YOU ARE HERE: LAT HomeCollections

3 Years' Probation in Toy Gun Case

June 08, 1988|TERRY PRISTIN | Times Staff Writer

A man who pointed what turned out to be a toy gun at KNBC-TV consumer reporter David Horowitz during a live broadcast last August pleaded guilty Tuesday to misdemeanor false imprisonment.

In exchange for dismissing two felony counts against Gary Stollman, Pasadena Superior Court Judge Jack B. Tso placed him on three years' probation with the condition that he continue receiving psychiatric treatment.

Stollman, 34, has been living in an undisclosed mental facility in the San Fernando Valley, but has been free to come and go, Deputy Dist. Atty. Barbara G. Murphy said.

Three psychiatrists wrote letters to the court, saying that Stollman is not a danger to society as long as he gets care, Murphy said.

Horowitz Satisfied

Horowitz pronounced himself satisfied with the plea bargain and said he had played a major role in fashioning the agreement.

"Obviously, this person needs some help," the television reporter said. "Sending him to state prison, or to a mental hospital, is not going to solve the problems. . . . What you want to do is try to turn things around."

Horowitz was just beginning his report last Aug. 19, when Stollman appeared behind him, nudged him with the weapon and demanded that he read a rambling statement on the air about the Central Intelligence Agency and space aliens.

Within 30 seconds, the station ceased broadcasting.

Criticize News Director

Horowitz and others later criticized KNBC new director Tom Capra for seemingly putting the reporter's life at risk by cutting off the program.
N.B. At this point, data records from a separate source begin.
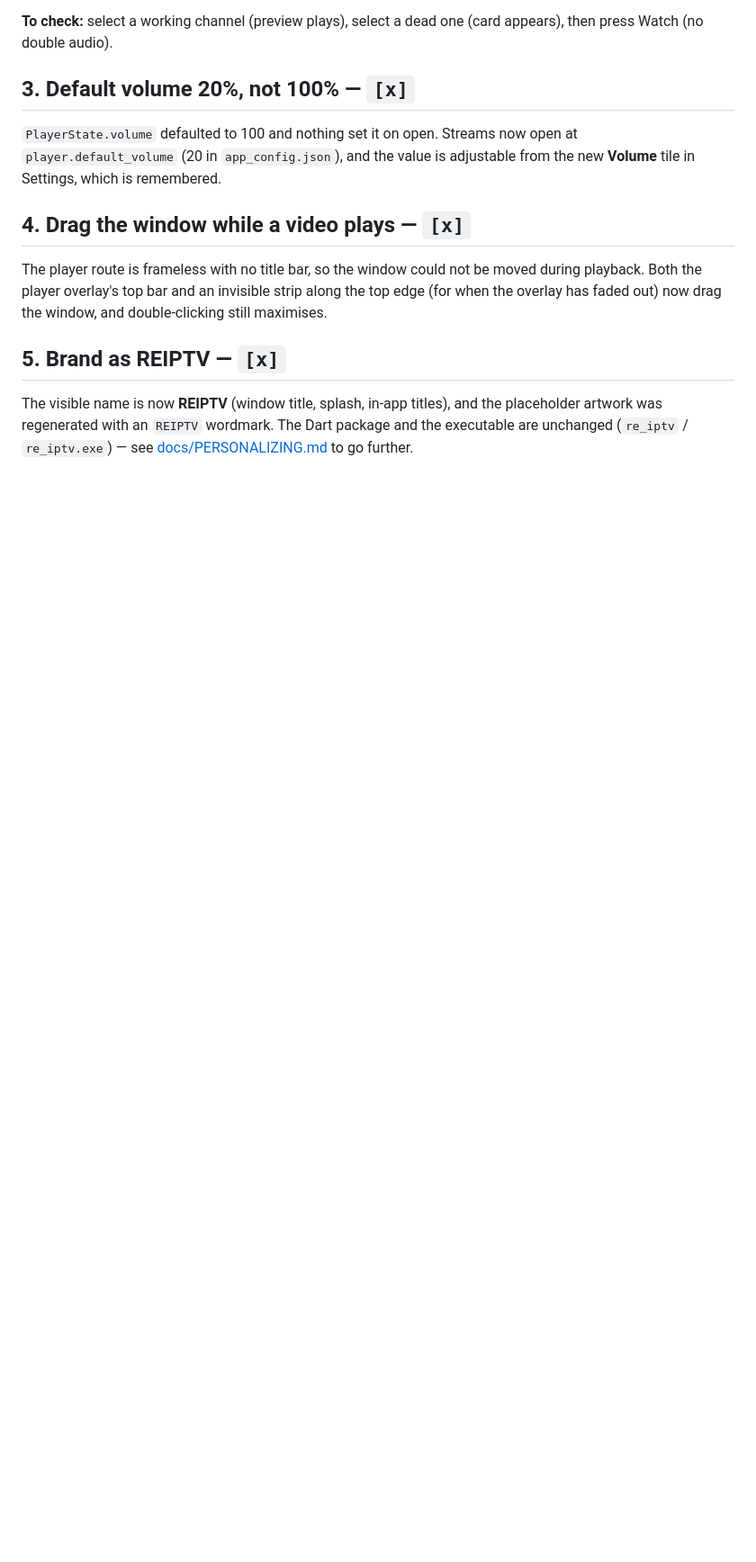
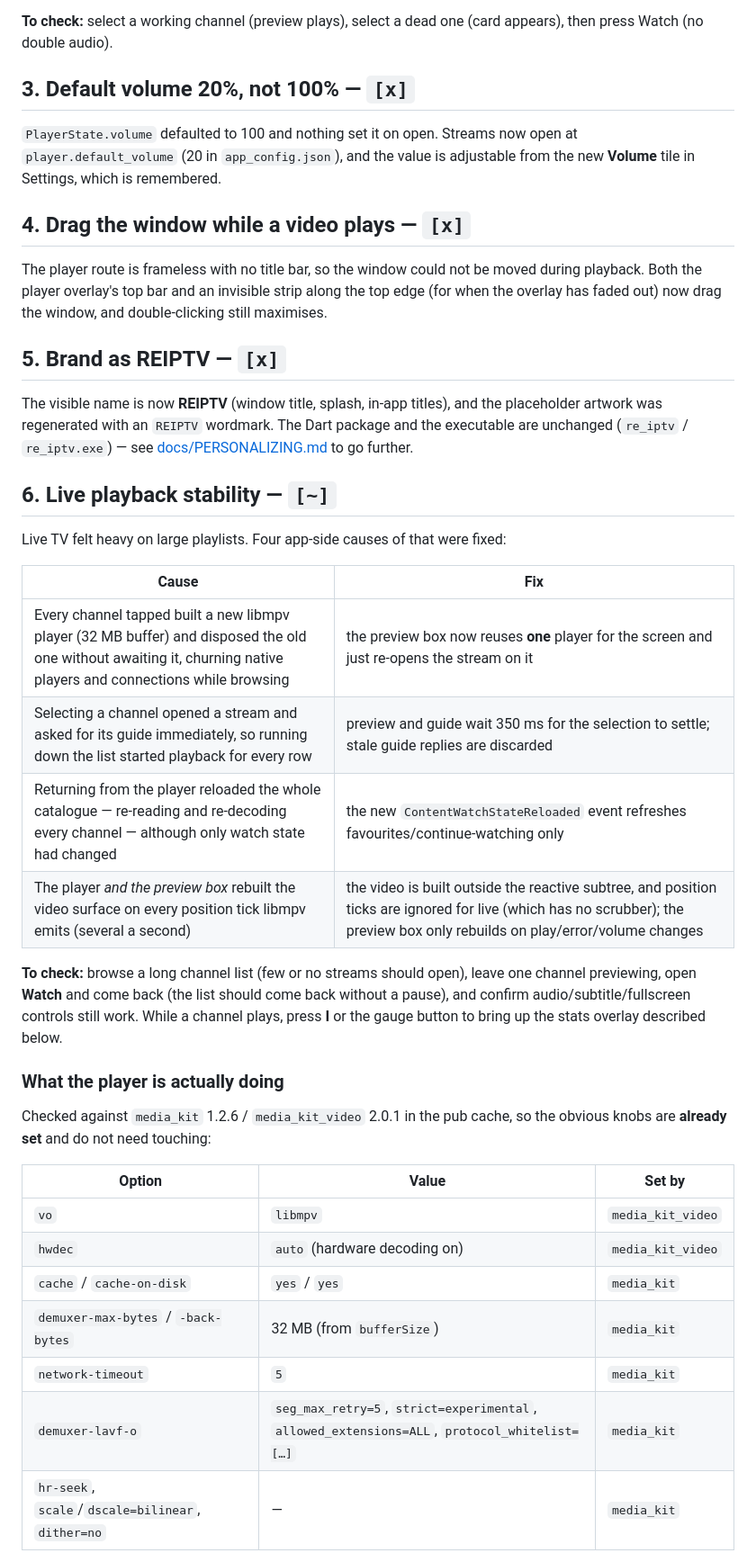
Before and after one commit to BrunoPostai/re_iptv, a Markdown page: TODO.md, the part around one of its changes. Shown at 90% size. Drawn GitHub-style; blank space fills up the shorter version.

```diff
--- a/TODO.md
+++ b/TODO.md
@@ -58,3 +58,35 @@ and the executable are unchanged (`re_iptv` / `re_iptv.exe`) — see
 [docs/PERSONALIZING.md](docs/PERSONALIZING.md#renaming-the-application-itself) to
 go further.
 
+## 6. Live playback stability — `[~]`
+
+Live TV felt heavy on large playlists. Four app-side causes of that were fixed:
+
+| Cause | Fix |
+|---|---|
+| Every channel tapped built a new libmpv player (32 MB buffer) and disposed the old one without awaiting it, churning native players and connections while browsing | the preview box now reuses **one** player for the screen and just re-opens the stream on it |
+| Selecting a channel opened a stream and asked for its guide immediately, so running down the list started playback for every row | preview and guide wait 350 ms for the selection to settle; stale guide replies are discarded |
+| Returning from the player reloaded the whole catalogue — re-reading and re-decoding every channel — although only watch state had changed | the new `ContentWatchStateReloaded` event refreshes favourites/continue-watching only |
+| The player *and the preview box* rebuilt the video surface on every position tick libmpv emits (several a second) | the video is built outside the reactive subtree, and position ticks are ignored for live (which has no scrubber); the preview box only rebuilds on play/error/volume changes |
+
+**To check:** browse a long channel list (few or no streams should open), leave
+one channel previewing, open **Watch** and come back (the list should come back
+without a pause), and confirm audio/subtitle/fullscreen controls still work.
+While a channel plays, press **I** or the gauge button to bring up the stats
+overlay described below.
+
+### What the player is actually doing
+
+Checked against `media_kit` 1.2.6 / `media_kit_video` 2.0.1 in the pub cache, so
+the obvious knobs are **already set** and do not need touching:
+
+| Option | Value | Set by |
+|---|---|---|
+| `vo` | `libmpv` | `media_kit_video` |
+| `hwdec` | `auto` (hardware decoding on) | `media_kit_video` |
+| `cache` / `cache-on-disk` | `yes` / `yes` | `media_kit` |
+| `demuxer-max-bytes` / `-back-bytes` | 32 MB (from `bufferSize`) | `media_kit` |
+| `network-timeout` | `5` | `media_kit` |
+| `demuxer-lavf-o` | `seg_max_retry=5`, `strict=experimental`, `allowed_extensions=ALL`, `protocol_whitelist=[…]` | `media_kit` |
+| `hr-seek`, `scale`/`dscale=bilinear`, `dither=no` | — | `media_kit` |
+
```
Also changed, not shown: other parts of TODO.md (+54 -0 lines).
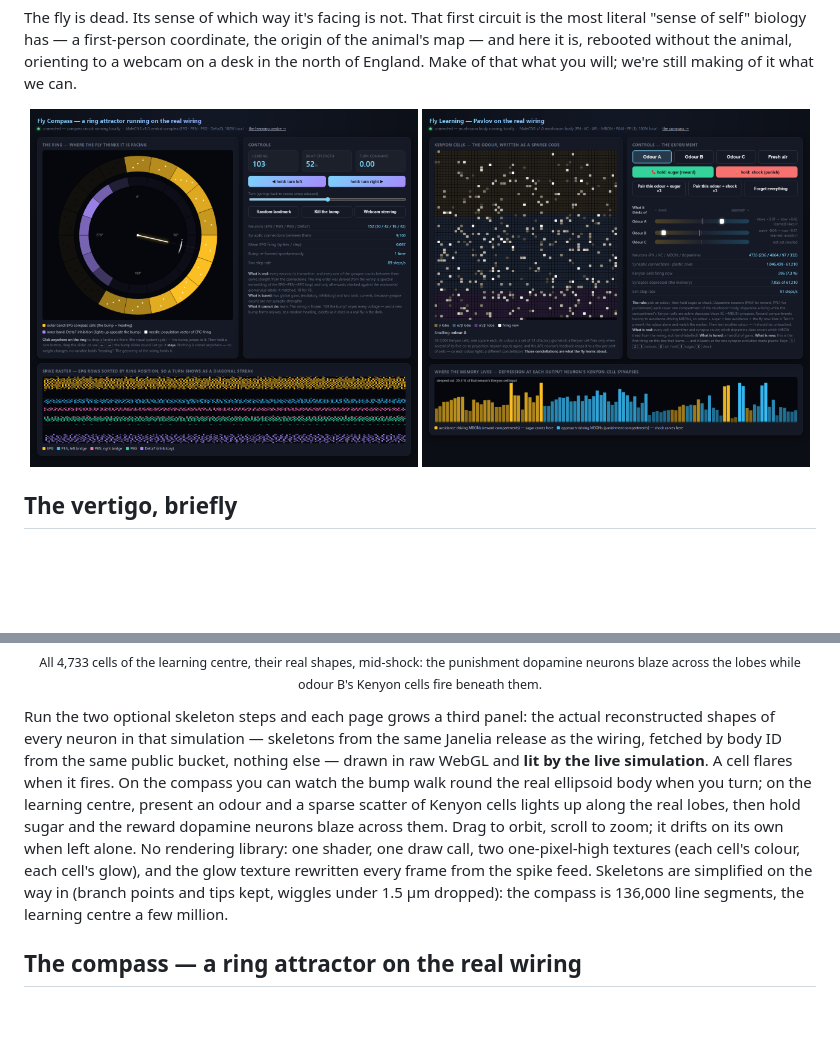
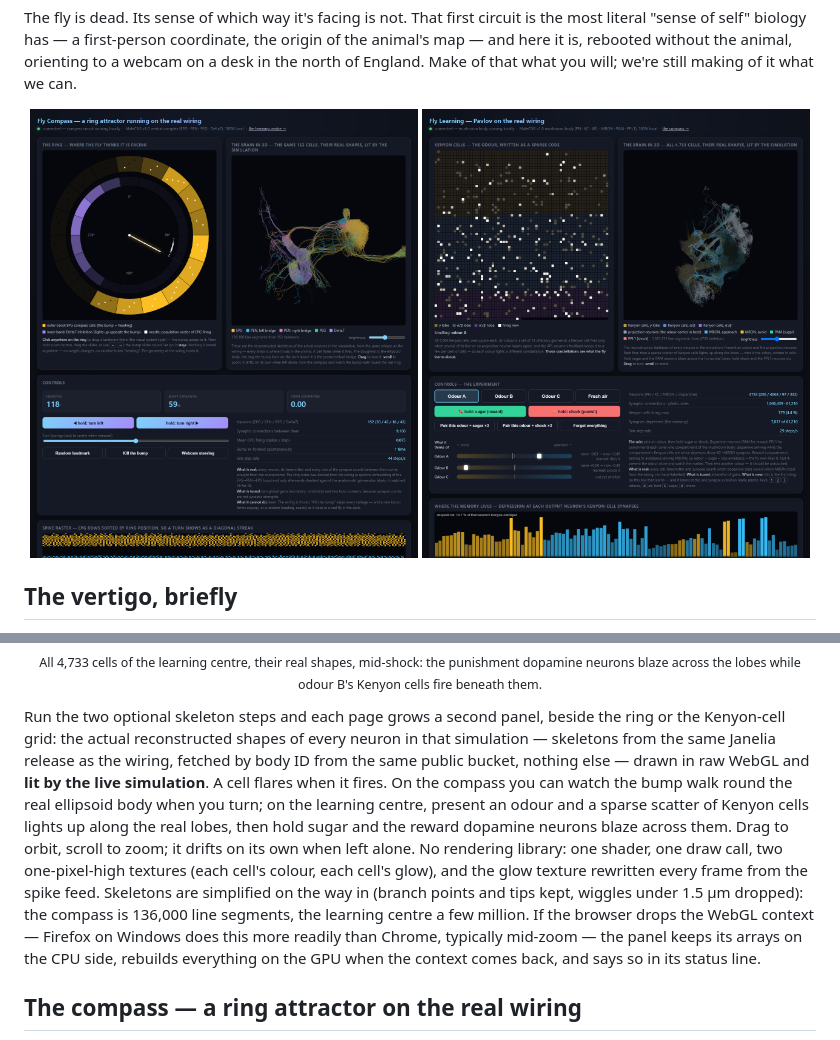
Before and after one commit to ash23x/Fly-Brain-Dashboard, a Markdown page: README.md, 2 parts joined by grey strips. Rendered like a GitHub page; pictures changed too: docs/compass.png, docs/learning.png; blank space fills up the shorter version.

```diff
--- a/README.md
+++ b/README.md
@@ -101,7 +101,8 @@ Python 3.10+, numpy, scipy, pandas, pyarrow, aiohttp, requests. No GPU.
   <sub>All 4,733 cells of the learning centre, their real shapes, mid-shock: the punishment dopamine neurons blaze across the lobes while odour B's Kenyon cells fire beneath them.</sub>
 </p>
 
-Run the two optional skeleton steps and each page grows a third panel:
+Run the two optional skeleton steps and each page grows a second panel,
+beside the ring or the Kenyon-cell grid:
 the actual reconstructed shapes of every neuron in that simulation —
 skeletons from the same Janelia release as the wiring, fetched by body
 ID from the same public bucket, nothing else — drawn in raw WebGL and
@@ -115,7 +116,11 @@ shader, one draw call, two one-pixel-high textures (each cell's colour,
 each cell's glow), and the glow texture rewritten every frame from the
 spike feed. Skeletons are simplified on the way in (branch points and
 tips kept, wiggles under 1.5 µm dropped): the compass is 136,000 line
-segments, the learning centre a few million.
+segments, the learning centre a few million. If the browser drops the
+WebGL context — Firefox on Windows does this more readily than Chrome,
+typically mid-zoom — the panel keeps its arrays on the CPU side,
+rebuilds everything on the GPU when the context comes back, and says
+so in its status line.
 
 ## The compass — a ring attractor on the real wiring
 
```
Also changed, not shown: 4 other files.
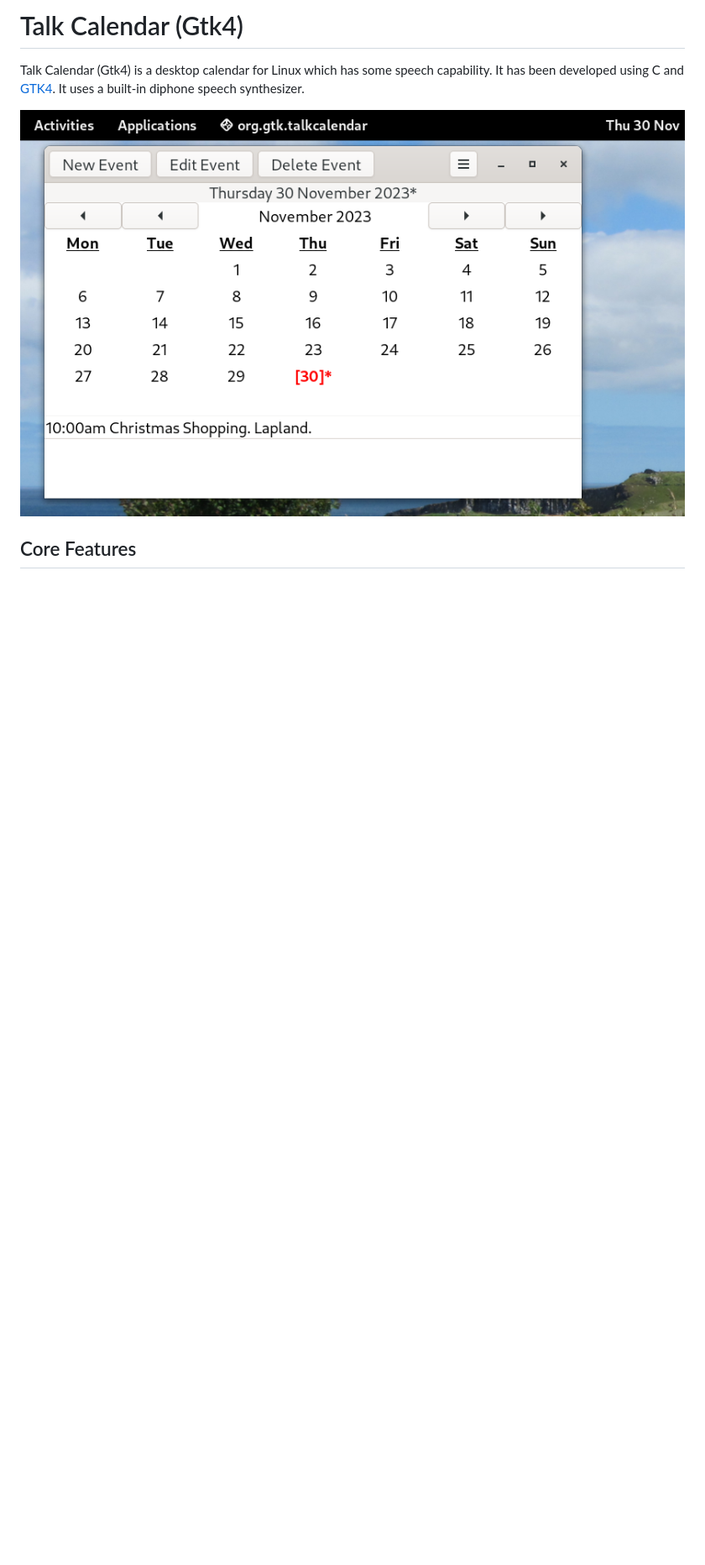
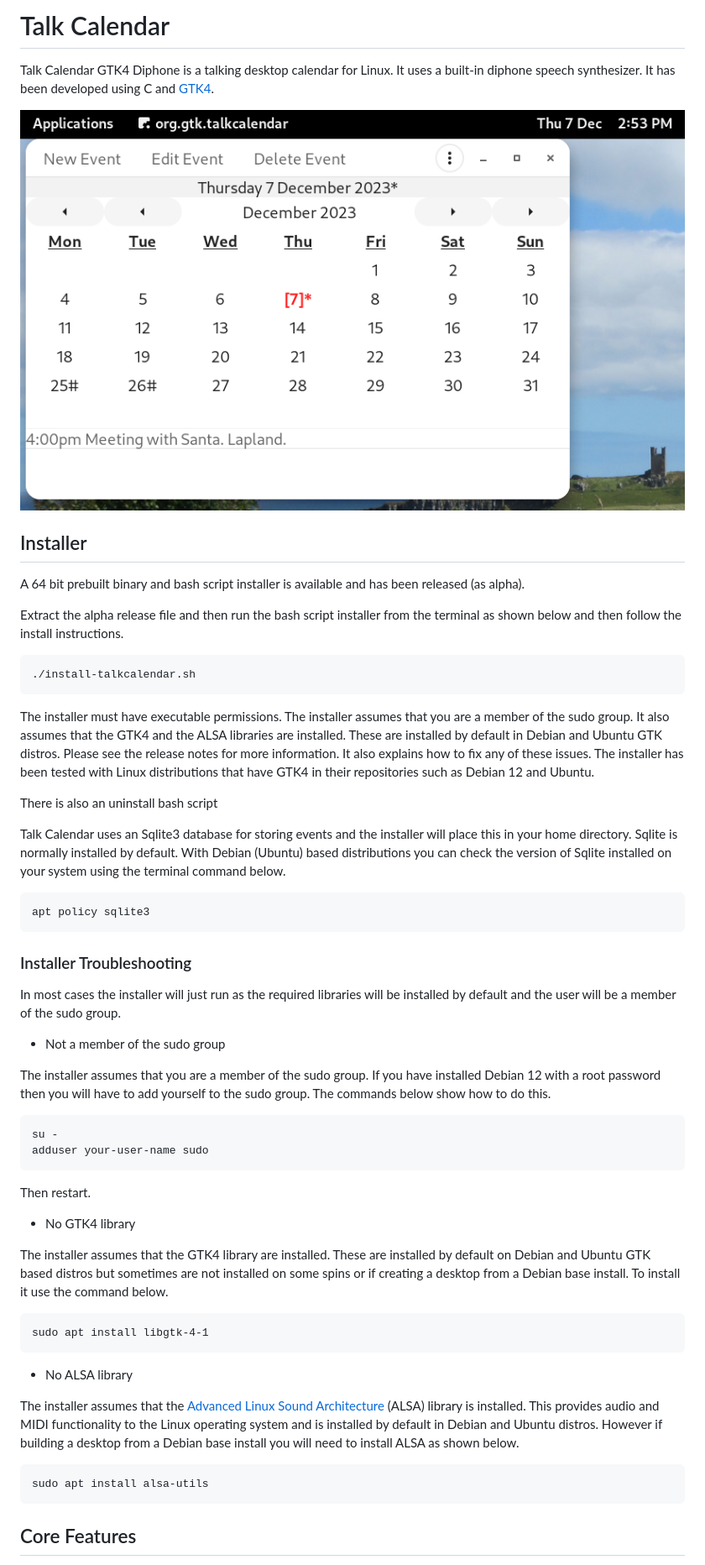
Before and after one commit to crispinprojects/talkcalendar, a Markdown page: README.md, the part around one of its changes. Shown at 84% size. Rendered like a GitHub page; pictures changed too: talkcalendar.png; blank space fills up the shorter version.

````diff
--- a/README.md
+++ b/README.md
@@ -1,8 +1,60 @@
-# Talk Calendar (Gtk4)
+# Talk Calendar
 
-Talk Calendar (Gtk4) is a desktop calendar for Linux which has some speech capability. It has been developed using C and [GTK4](https://docs.gtk.org/gtk4/). It uses a built-in diphone speech synthesizer.
+Talk Calendar GTK4 Diphone is a talking desktop calendar for Linux. It uses a built-in diphone speech synthesizer. It has been developed using C and [GTK4](https://docs.gtk.org/gtk4/).
 
 ![](talkcalendar.png)
+
+## Installer
+
+A 64 bit prebuilt binary and bash script installer is available and has been released (as alpha).
+
+Extract the alpha release file and then run the bash script installer from the terminal as shown below and then follow the install instructions.
+
+```
+./install-talkcalendar.sh
+```
+
+The installer must have executable permissions. The installer assumes that you are a member of the sudo group. It also assumes that the GTK4 and the ALSA libraries are installed. These are installed by default in Debian and Ubuntu GTK distros. Please see the release notes for more information. It also explains how to fix any of these issues. The installer has been tested with Linux distributions that have GTK4 in their repositories such as Debian 12 and Ubuntu.
+
+There is also an uninstall bash script
+
+Talk Calendar uses an Sqlite3 database for storing events and the installer will place this in your home directory. Sqlite is normally installed by default. With Debian (Ubuntu) based distributions you can check the version of Sqlite installed on your system using the terminal command below.
+
+```
+apt policy sqlite3
+```
+
+
+
+### Installer Troubleshooting
+
+In most cases the installer will just run as the required libraries will be installed by default and the user will be a member of the sudo group.
+
+* Not a member of the sudo group
+
+The installer assumes that you are a member of the sudo group. If you have installed Debian 12 with a root password then you will have to add yourself to the sudo group. The commands below show how to do this.
+
+```
+su -
+adduser your-user-name sudo
+```
+
+Then restart.
+
+* No GTK4 library
+
+The installer assumes that the GTK4 library are installed. These are installed by default on Debian and Ubuntu GTK based distros but sometimes are not installed on some spins or if creating a desktop from a Debian base install. To install it use the command below.
+
+```
+sudo apt install libgtk-4-1
+```
+
+* No ALSA library
+
+The installer assumes that the [Advanced Linux Sound Architecture](https://www.alsa-project.org/wiki/Main_Page) (ALSA) library is installed. This provides audio and MIDI functionality to the Linux operating system and is installed by default in Debian and Ubuntu distros. However if building a desktop from a Debian base install you will need to install ALSA as shown below.
+```
+sudo apt install alsa-utils
+```
 
 ## Core Features
 
````
Also changed, not shown: other parts of README.md (+32 -50 lines), talkcalendar-information.png (added), talkcalendar-new-event.png, talkcalendar-preferences.png, 10 other files.
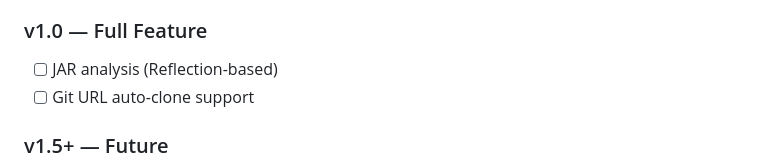
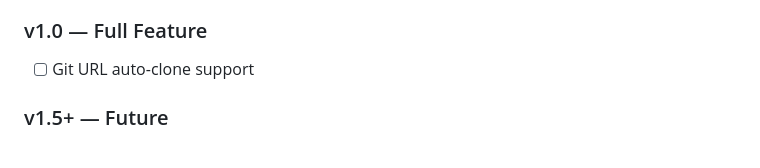
Before and after one commit to Srltas/jdbc-coverage, a Markdown page: AGENT.md, the part around the change. Rendered like a GitHub page.

Commit message:
docs: remove JAR analysis from roadmap

```diff
--- a/AGENT.md
+++ b/AGENT.md
@@ -96,7 +96,6 @@
 - [x] Custom Jackson serializer for ImplementationStatus (enables JSON round-trip)
 
 ### v1.0 — Full Feature
-- [ ] JAR analysis (Reflection-based)
 - [ ] Git URL auto-clone support
 
 ### v1.5+ — Future
```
No one was hurt in the incident.

Stollman, the son of former KNBC pharmaceutical reporter Max Stollman, had gained entry to the studio by mentioning his father.

He was originally charged with felony false imprisonment and commercial burglary and faced a possible three-year sentence, Murphy said.

Last October, the Mental Health Department of the Superior Court determined that Stollman is gravely disabled as a result of a mental disorder and appointed his mother as his conservator. Murphy said he was ordered at that time to get psychiatric help.

Could Be Penalized

Prosecutors said that if Stollman discontinues his psychiatric treatment, he will be in violation of his probation and could be penalized by the court.

Horowitz said he "lost a lot of sleep for a lot of months" as a result of the incident, but noted that the case also had a "positive" effect, by calling attention to the dangers of toy guns.

Several cities--including Los Angeles and Burbank--have outlawed the sale of toy guns, and a similar bill, passed by the state Senate, is pending in the Assembly.

Los Angeles Times Articles